When the helicopter returned to its base St. John's International Airport, it went through maintenance at Cougar's facility. During that time the cockpit voice recorder was overwritten.

According to the TSB:

"The occurrence helicopter was equipped with a Penny & Giles MPFR, which records both FDR data and cockpit voice recorder (CVR) audio on crash-protected solid-state memory. The MPFR records 25 hours of FDR data and 2 hours of CVR data. It then overwrites itself."

"The MPFR was not immediately secured following the occurrence flight. Instead, an engine wash was carried out along with some routine maintenance tasks. It was not until after this additional work had been done on the helicopterthat the MPFR data was downloaded by Cougar Helicopters. As a result of these delays in preserving the MPFR data, all CVR data for the occurrence was overwritten. "

The report went on to say "the lack of CVR data made it difficult for investigators to analyze the actions of the flight crew during the occurrence."

The Sikorsky S-92A helicopter had just taken off from the Sea Rose floating oil platform on at about July 23, 2011 and was carrying two crew and five passengers when the incident occurred.

No one was injured and the helicopter was not damaged. 

The TSB report said the incident was likely caused by human error.

Incident not mentioned by companies in 2011

Neither Cougar, nor Husky, the operator of the Sea Rose platform, issued a statement about the incident in 2011.

Cougar only issued a statement on the incident on Thursday afternoon after the TSB report was released, saying that the company had followed the recommendations of the report.

The C-NLOPB also said it increased its training for pilots in the wake of the incident.

The Sikorsky S-92A was the same type of helicopter that crashed into the north Atlantic on March 12, 2009, killing 17 of 18 people on board.

'Very disturbing,' says widow

"It's very disturbing," said Lori Chynn, whose husband, John Pelley, died in the 2009 crash.

"It's terrifying, actually, to think that this could have happened again."

Chynn has kept in touch with her husband's colleagues and she has taken an interest in offshore safety. She said she wrote a journal entry in the summer of 2011 noting that she recalled hearing about an incident, but said she had no idea of the gravity of the situation.

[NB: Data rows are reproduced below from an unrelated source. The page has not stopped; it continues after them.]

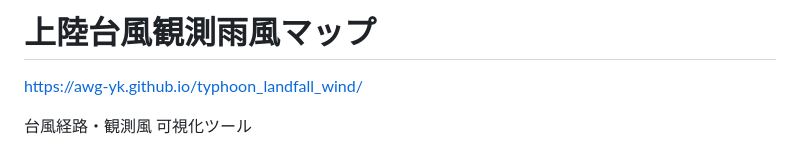
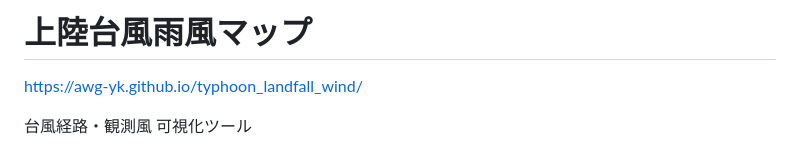
Before and after one commit to awg-yk/typhoon_landfall_wind, a Markdown page: README.md, the part around the change. GitHub-like rendering.

Commit message:
Update project title in README.md

```diff
--- a/README.md
+++ b/README.md
@@ -1,4 +1,4 @@
-# 上陸台風観測雨風マップ
+# 上陸台風雨風マップ
 
 https://awg-yk.github.io/typhoon_landfall_wind/
 
```
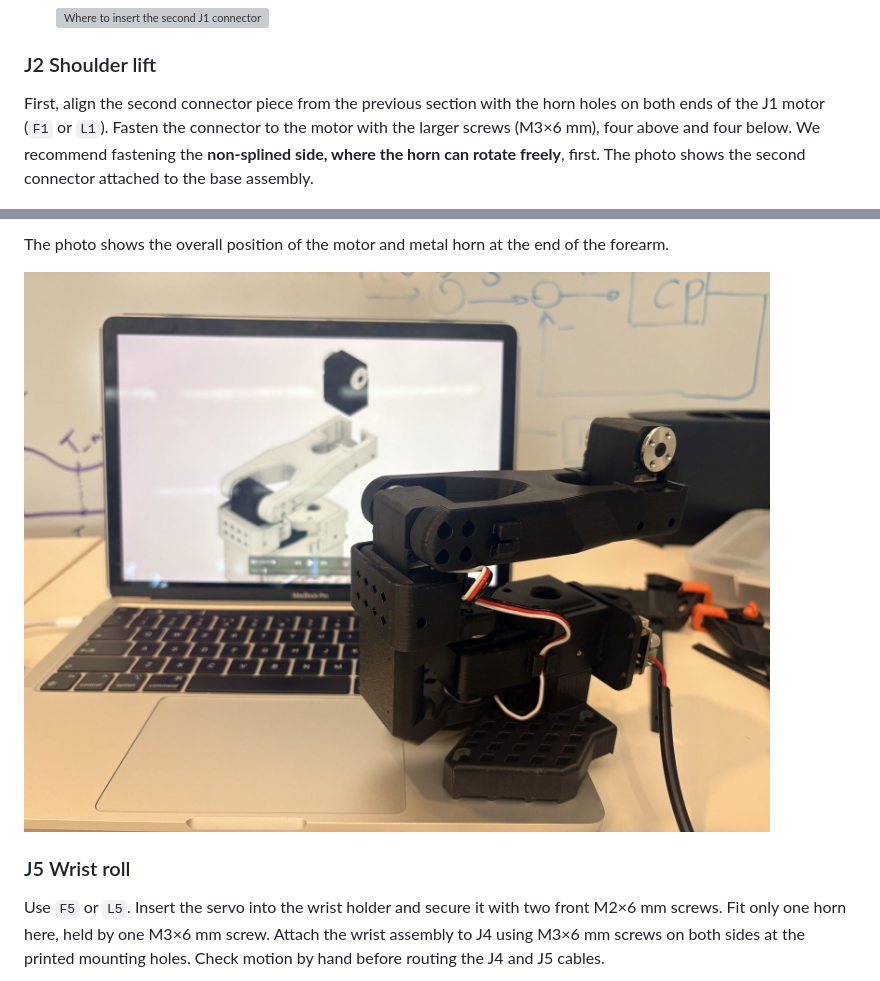
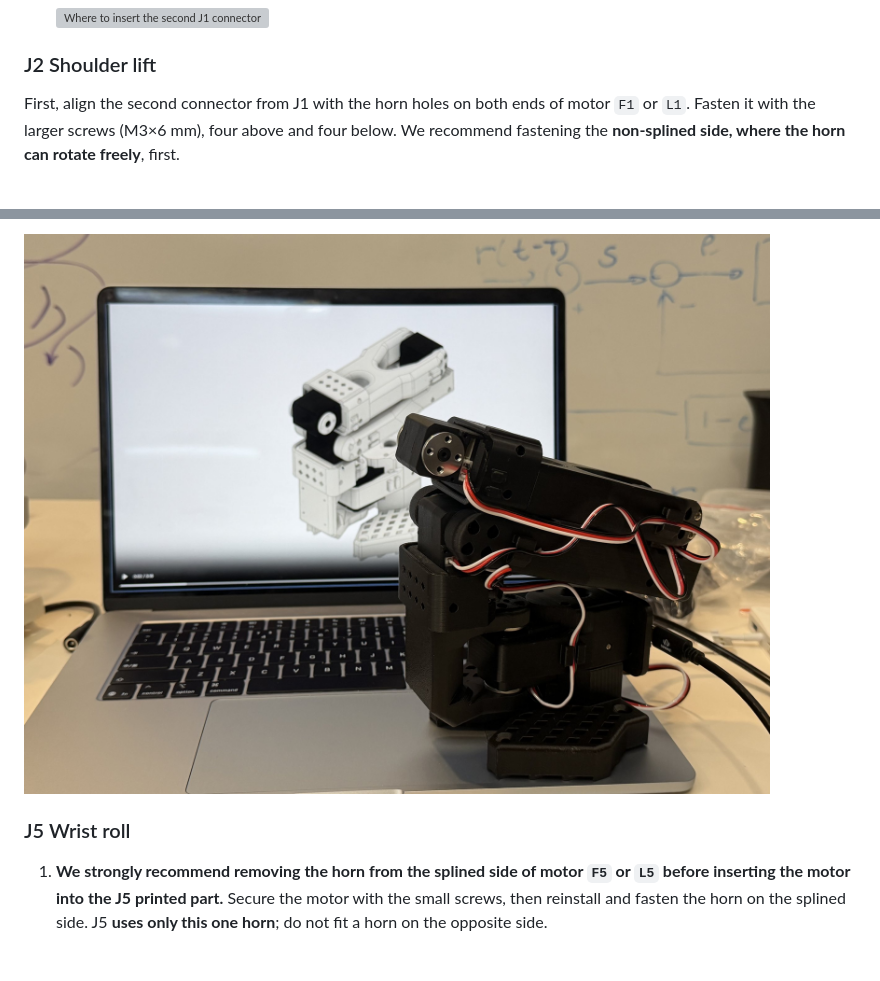
Before and after one commit to StevenZhoooooooooooooou/so101-assembly-guide, a Markdown page: README.md, 2 parts joined by grey strips. GitHub-like rendering; pictures changed too: images/j4-wrist-flex-assembled.jpg (added); grey boxes are pictures that could not be loaded.

Commit message:
Correct J2–J5 assembly photo sequence and wiring guidance

```diff
--- a/README.md
+++ b/README.md
@@ -222,7 +222,7 @@ Each servo also comes with three types of screws. The next photo shows the two h
 
 ### J2 Shoulder lift
 
-First, align the second connector piece from the previous section with the horn holes on both ends of the J1 motor (`F1` or `L1`). Fasten the connector to the motor with the larger screws (M3×6 mm), four above and four below. We recommend fastening the **non-splined side, where the horn can rotate freely**, first. The photo shows the second connector attached to the base assembly.
+First, align the second connector from J1 with the horn holes on both ends of motor `F1` or `L1`. Fasten it with the larger screws (M3×6 mm), four above and four below. We recommend fastening the **non-splined side, where the horn can rotate freely**, first.
 
 ![Second connector attached to the J1 base assembly](images/onedrive-IMG_6537.jpg)
 
@@ -242,9 +246,7 @@ Use `F4` or `L4`. Slide the J4 motor holder into place, then slide in the servo.
 
-The photo shows the overall position of the motor and metal horn at the end of the forearm.
-
-![Motor and metal horn at the forearm end during the J4 stage](images/onedrive-IMG_6540.jpg)
+![J4 motor, horn, and forearm end after assembly](images/j4-wrist-flex-assembled.jpg)
 
 ### J5 Wrist roll
 
-Use `F5` or `L5`. Insert the servo into the wrist holder and secure it with two front M2×6 mm screws. Fit only one horn here, held by one M3×6 mm screw. Attach the wrist assembly to J4 using M3×6 mm screws on both sides at the printed mounting holes. Check motion by hand before routing the J4 and J5 cables.
+1. **We strongly recommend removing the horn from the splined side of motor `F5` or `L5` before inserting the motor into the J5 printed part.** Secure the motor with the small screws, then reinstall and fasten the horn on the splined side. J5 **uses only this one horn**; do not fit a horn on the opposite side.
 
```
Also changed, not shown: other parts of README.md (+24 -8 lines), images/j5-attached-to-arm.jpg (added), images/j5-cable-routing-before-attachment.jpg (added), images/j5-motor-cable-side.jpg (added), images/j5-motor-horn-side.jpg (added).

'It makes me angry once again,'—Lori Chynn, widow of John Pelley, who died in a 2009 offshore helicopter crash

"It's awful. We're still talking about worker safety offshore and workers not being aware of what's going on," said Chynn. 

"It makes me angry once again and very frustrated."

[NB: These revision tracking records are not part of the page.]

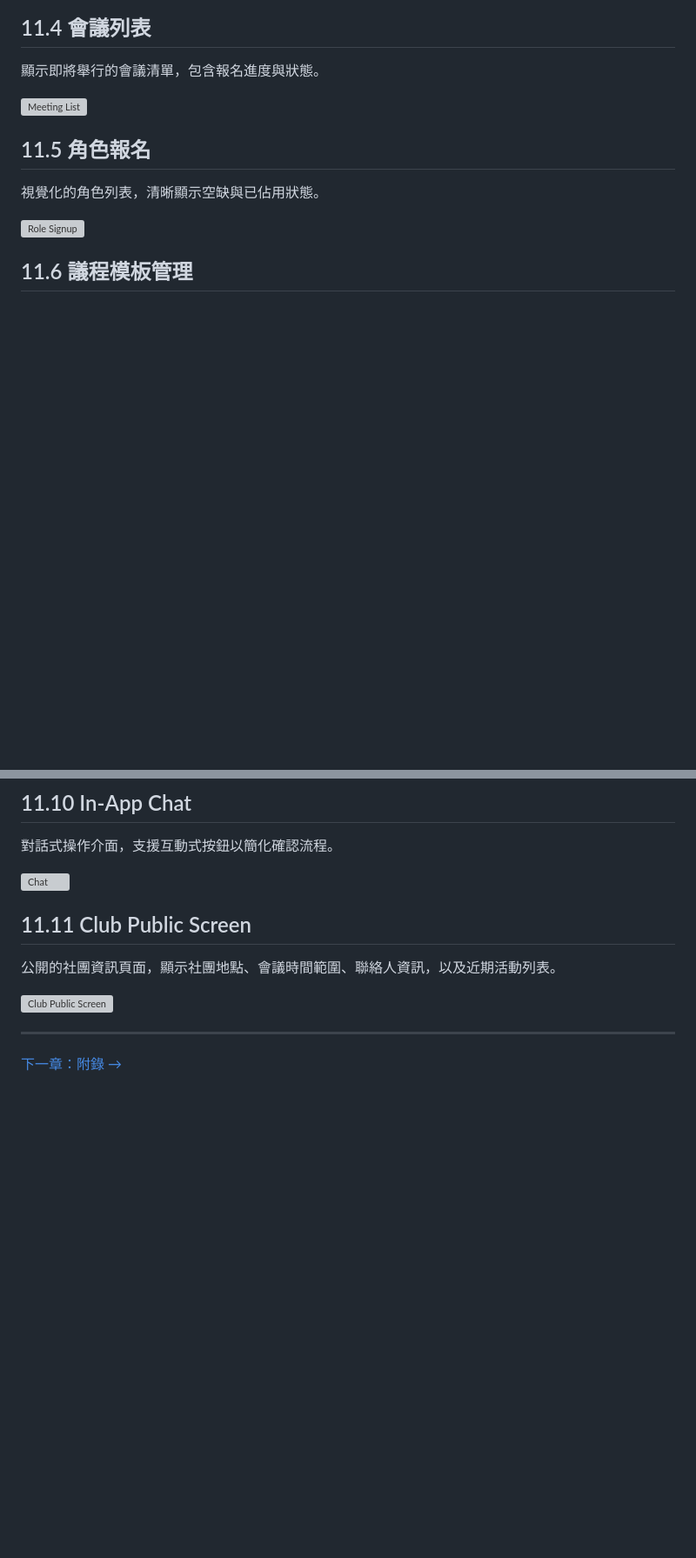
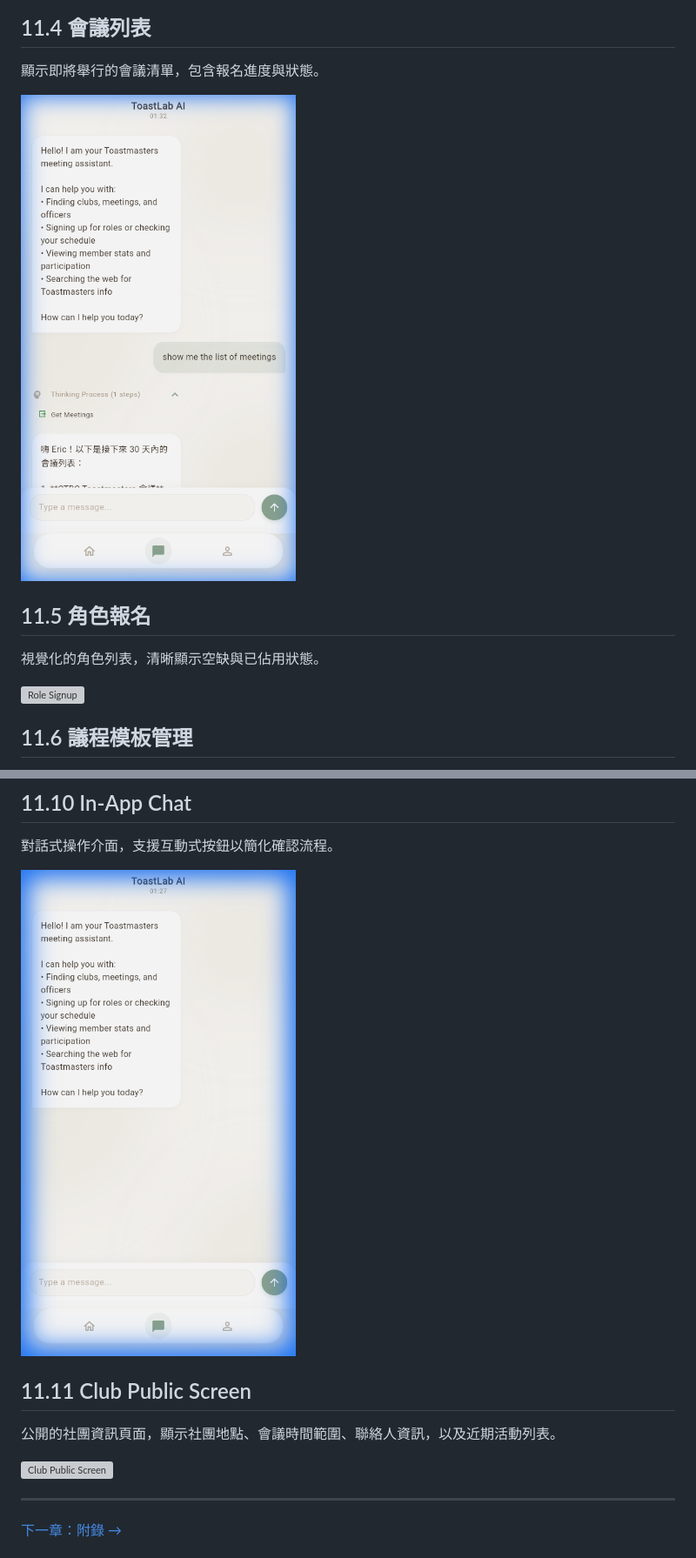
Before and after one commit to skipandsnow/toastlabplus, a Markdown page: docs/11-ui-mockups.md, 2 parts joined by grey strips. Shown: that part at 87% size. Rendered like a GitHub page; pictures changed too: docs/images/ui_chat_actual.png (added), docs/images/ui_meeting_list_actual.png (added); blank space fills up the shorter version; grey boxes are pictures that could not be loaded.

```diff
--- a/docs/11-ui-mockups.md
+++ b/docs/11-ui-mockups.md
@@ -36,7 +36,7 @@ Club Admin 專用畫面，審核待加入的會員申請。
 
 顯示即將舉行的會議清單，包含報名進度與狀態。
 
-![Meeting List](../images/ui_meeting_list.png)
+![Meeting List](./images/ui_meeting_list_actual.png)
 
 ## 11.5 角色報名
 
@@ -72,7 +72,7 @@ App 內通知列表，顯示未讀通知與歷史記錄。
 
 對話式操作介面，支援互動式按鈕以簡化確認流程。
 
-![Chat](../images/ui_chat.png)
+![Chat](./images/ui_chat_actual.png)
 
 ## 11.11 Club Public Screen
 
```
Also changed, not shown: other parts of docs/11-ui-mockups.md (+2 -2 lines), README.md (+2 -1 lines), docs/images/ui_home_actual.png (added), docs/images/ui_login_actual.png (added), 11 other files.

Chynn said she thinks offshore workers should have access to clear and timely information about safety issues such as the one outlined in Thursday's TSB report, and workers should have a choice of air or sea transportation to offshore oil facilities.

Clearer communication needed

Lana Payne, the Atlantic director of Unifor, the union which represents offshore workers, said Thursday's TSB report is another reason why night flights to offshore platforms should not be reinstated.

"The pilot was able to kind of self-correct, but would he have been able to do that if he hadn't been able to visually see how close he was to the water, to the ocean?"

Since the 2009 offshore helicopter crash, the union has been battling with operators who have been wanting to resume night flights to and from the offshore.

Payne added that a judicial inquiry into the 2009 crash also recommended clearer communication about safety incidents in the offshore.

"That was the whole point of the inquiry, that we would know about these things."

Meanwhile, provincial NDP leader Lorraine Michael said the revelations of the TSB report are more evidence of the need of an independent offshore safety regulator.

"The government needs to be public in asking the federal government to deal with this issue and to look at having an independent authority, which means putting more resources into the whole area of safety in the offshore."

Michael said she believes a separate safety regulator would have informed the public of what happened in 2011 much sooner.